Mr Gibbs 18 was not quite so tiresome as
she 0 had feared
he 18 would be .
him 18 , the packet from was inspected and its contents laid aside for future perusal .
she 0 tackled the local letters .
One was embossed with
stamp and contained a cablegram originally despatched from
the Bank of
Leichardt 's Land 39 38
Rome 40 , which had been received at
Vancouver 41 and , thence , had pursued
her 0 -- first along the route originally designed , afterwards , with zigzagging , retrogression and much delay , along the one
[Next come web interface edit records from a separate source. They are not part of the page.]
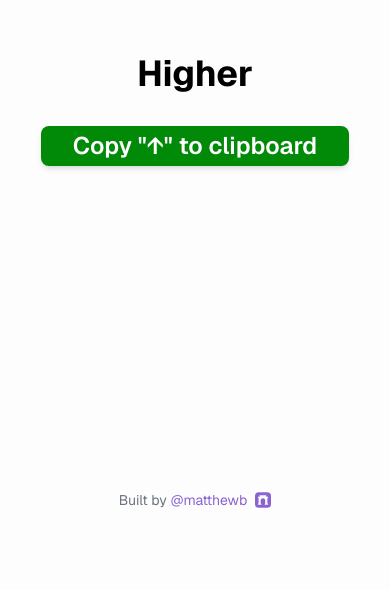
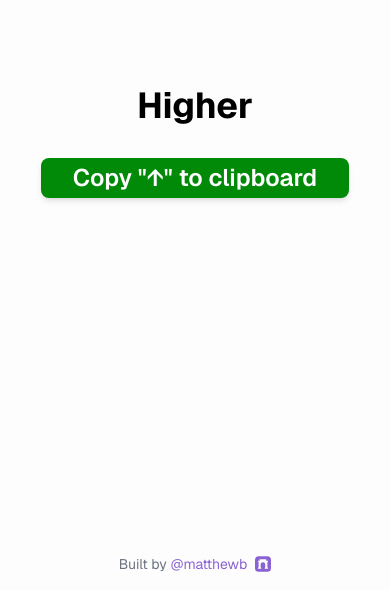
Before and after one commit to 0xmatthewb/higher-button, a Next.js app: page / in a window 390 px wide. Shown: the part 254-844 px from the top of the page. Built offline with nearby package versions, Linux system fonts and the light colour scheme.

Commit message:
mobile viewport

```diff
--- a/app/globals.css
+++ b/app/globals.css
@@ -24,6 +24,7 @@ body {
       rgb(var(--background-end-rgb))
     )
     rgb(var(--background-start-rgb));
+    height: 100dvh;
 }
 
 @layer utilities {
--- a/app/page.tsx
+++ b/app/page.tsx
@@ -18,7 +18,7 @@ export default function Component() {
   };
 
 return (
-  <div key="1" className="flex flex-col h-screen justify-center items-center bg-[#FDFDFD] pb-16 md:pb-0">
+  <div key="1" className="flex flex-col h-screen justify-center items-center bg-[#FDFDFD]">
 
     <main className="flex flex-col items-center justify-center flex-grow">
       <h1 className="text-4xl text-black font-bold mb-8">Higher</h1>
```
she 0 had taken .
That it had reached
her 0 at all , said a good deal for
Mrs Gildea 0 's fame as
a freely paragraphed newspaper correspondent 57 .
The telegram was phrased thus : SORRY IMPOSSIBLE NO FUNDS OTHER REASONS WRITING
Mrs Gildea 0 's illuminative ' H 'm ! '
her 0 two inductions had been correct .
No funds -- and other reasons -- meaning --
a MAN 42 .
She 0 scented instantly another of
Biddy 25 's tempestuous love-affairs .
Had it been merely a question of lack of money with inclination goading ,
she 0 felt pretty certain that
Lady Bridget 25 would have contrived to beg , borrow or steal -- on a hazardous promissory note , after the happy-go-lucky financial morals of
that section of society to which by birth
Or , failing these means , that
she 25 would have threatened some mad enterprise and so have frightened
Eliza 27 Countess of
Gaverick 28 into writing a cheque for three figures .
Of course , less would have been of no account .
Mrs Gildea 0 opened the two envelopes and sorted the pages in order of their dates .
The first had the address of a house in
South Belgravia 44 , where lived
Sir Luke Tallant of
the Colonial Office 46 45
Rosamond 47 --
distant connections of
the Gavericks 48 56
Lady Bridget 25 's letters were type-written , most carelessly , with the mistakes corrected down the margin of the flimsy sheets in the manner of author 's proof -- the whole appearance of them suggesting literary ' copy ' .
Likewise , the slapdash epistolary style of the MS. , which had a certain vividness of its own .
CHAPTER 2 '
Dearest Joan 0 ,
You 0 'll have got
my 25 wire .
Vancouver 41 was right ,
I 25 suppose .
I 25 sent it from
Rome 40 .
I 25 have been at
Montreux 49 with
Chris 50 and
Molly 51 , and since
I 25 came back to
England 52 with
them 53 ,
I 25 've been in too chaotic a state of mind to write letters .
Chris 50 and
Molly 51 's atmosphere of struggling to keep in the swim on next to nothing a year and of eking out a precarious income by visits to
second-rate country houses 54 and cadging on
my 25 nerves to such an extent that
Luke 45 and
Rosamond 47 's established " Colonial Office " sort of respectability is quite refreshing by contrast .